They’ve joined forces with another Victorian truckie Ian Medley, who also had his life turned upside down by a pedestrian fatality while he was driving, in a bid to close what their lawyer Tom Burgoyne, principal at Fortitude Legal in Geelong, says is a loophole.

Medley and Reggardo have accessed limited WorkCover compensation under the Victorian WorkCover no-fault scheme, but are unable to seek damages for the pain and suffering they have experienced.

Under the current legislation there is no legal avenue for them when a pedestrian is involved.

Burgoyne said the law could be changed to allow the Transport Accident Commission (TAC) to act as the nominal defendant for damage and pay the claim in the absence of an insurer to claim against.

This is currently the case when an unregistered motorist with no insurer to claim against deliberately drives into a truck.

Reggardo, Bickerton and Medley all say they wouldn’t want others to go through the added financial stresses they’re now under as a result.

Bickerton has had to come out of retirement and take on several part-time jobs to make ends meet around caring for Reggardo.

“The lifestyle I had become accustomed to was no longer there,” she explained.

“It’s not as if we had steak every night and dine all the time. But it was just, you know, being able to afford the little things in life that we enjoy. I didn’t want to be living on nothing for the rest of our life.”

Medley and wife Darlene have also had to make financial sacrifices as a result of the 2014 incident in which a pedestrian deliberately stood in the middle of the road during his usual nightly run carting general freight from Melbourne to Ballarat.

The biggest one being the sale of their dream house in Ballarat to move to cheaper property in Portland.

“You could see the money just wasn’t going to be there and the wife had to give up her job to be at home to look after me,” said Medley, now 56.

Truckie Ian Medley.

“Because I was on permanent nightshift they’d cut my shift allowance off and all other entitlements off and then they get to your base wage, then they cut that down to 80 per cent of that as well, so I’ve just lost so much.

“Portland is a lot slower town, so it was better for my mental health. I couldn’t go out. I still can’t. It just freaks me out.

“My wife said to say that she’d she lost her husband that night [of the incident]. Nothing was ever the same again. You don’t enjoy anything anymore.

“I couldn’t even have my grandkids come over for a while. They’d run around, and that just sets me right off.”

Medley still struggles to get a good night’s sleep.

“I only get to sleep 3-4 hours a night and then have restless nightmares and dreams, and wake up in sweats.”

Like Reggardo and Bickerton, Medley is taking comfort from knowing he now has the chance to help others by sharing his story.

“This loophole has to be closed. You think you should be covered by insurance. You pay a lot of money for registration for trucks, yet something like that happens through no fault of your own and you’ve just got to suffer with it.”

Burgoyne said public support has been “massive” in his campaign for change, and is also buoyed by the recent endorsement of the Victorian Transport Association.

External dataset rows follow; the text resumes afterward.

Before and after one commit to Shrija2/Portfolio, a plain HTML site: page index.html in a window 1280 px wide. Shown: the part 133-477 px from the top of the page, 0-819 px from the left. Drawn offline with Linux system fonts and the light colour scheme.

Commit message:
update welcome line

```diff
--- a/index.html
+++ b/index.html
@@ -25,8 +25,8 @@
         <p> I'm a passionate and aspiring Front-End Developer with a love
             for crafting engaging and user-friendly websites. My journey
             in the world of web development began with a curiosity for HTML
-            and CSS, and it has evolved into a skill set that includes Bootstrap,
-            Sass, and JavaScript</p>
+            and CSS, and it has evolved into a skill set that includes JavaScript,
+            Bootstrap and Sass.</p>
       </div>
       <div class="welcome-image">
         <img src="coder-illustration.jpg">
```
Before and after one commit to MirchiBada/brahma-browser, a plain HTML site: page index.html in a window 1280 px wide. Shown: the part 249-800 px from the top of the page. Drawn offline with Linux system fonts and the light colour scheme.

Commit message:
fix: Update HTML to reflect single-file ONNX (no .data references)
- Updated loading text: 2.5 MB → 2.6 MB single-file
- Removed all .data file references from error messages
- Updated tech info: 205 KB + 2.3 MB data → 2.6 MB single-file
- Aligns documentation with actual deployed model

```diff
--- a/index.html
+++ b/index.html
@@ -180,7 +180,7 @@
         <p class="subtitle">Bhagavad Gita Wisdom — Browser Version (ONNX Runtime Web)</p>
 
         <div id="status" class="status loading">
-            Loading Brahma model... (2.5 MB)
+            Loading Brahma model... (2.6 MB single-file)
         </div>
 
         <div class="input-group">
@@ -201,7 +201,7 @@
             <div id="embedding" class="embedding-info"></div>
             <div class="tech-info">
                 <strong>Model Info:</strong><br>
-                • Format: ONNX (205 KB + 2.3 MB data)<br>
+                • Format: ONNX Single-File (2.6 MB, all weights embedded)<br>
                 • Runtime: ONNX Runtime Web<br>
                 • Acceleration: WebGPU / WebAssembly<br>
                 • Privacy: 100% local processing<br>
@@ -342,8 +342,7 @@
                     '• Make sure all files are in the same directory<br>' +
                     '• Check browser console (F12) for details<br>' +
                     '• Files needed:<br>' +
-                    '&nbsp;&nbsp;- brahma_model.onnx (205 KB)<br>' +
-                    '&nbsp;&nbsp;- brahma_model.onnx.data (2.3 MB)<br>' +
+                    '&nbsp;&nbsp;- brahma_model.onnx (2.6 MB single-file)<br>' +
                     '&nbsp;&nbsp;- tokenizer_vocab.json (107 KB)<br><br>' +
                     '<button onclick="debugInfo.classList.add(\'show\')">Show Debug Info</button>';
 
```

He’s still waiting for feedback from the office of state road safety minister Ben Carroll. Big Rigs has also asked for comment.

“I think most Australians would expect that when you’re using the road, and particularly if you’re using the road in the course of your employment, that when something goes wrong, and you’re blameless, we expect that you would be able to recover damages, as you would in any other situation for your pain and suffering, and future loss of earnings,” said Burgoyne.

“Some of these people never return to work, and you just don’t hear from them, and that’s why it’s so important that my clients, Kevin Reggardo and Ian Medley, have said, ‘This isn’t about us, we’re just trying to help others’, and they put their hands up.”

  • If you or someone you know needs support, you can speak to an OzHelp support officer on 1300 694 357 (9am – 5pm, Mon- Fri), access 24/7 support by calling Lifeline on 13 11 14, Beyondblue on 1300 22 4636, or MensLine Australia 1300 78 99 78.

Leave a Reply

Your email address will not be published. Required fields are marked *

Send this to a friend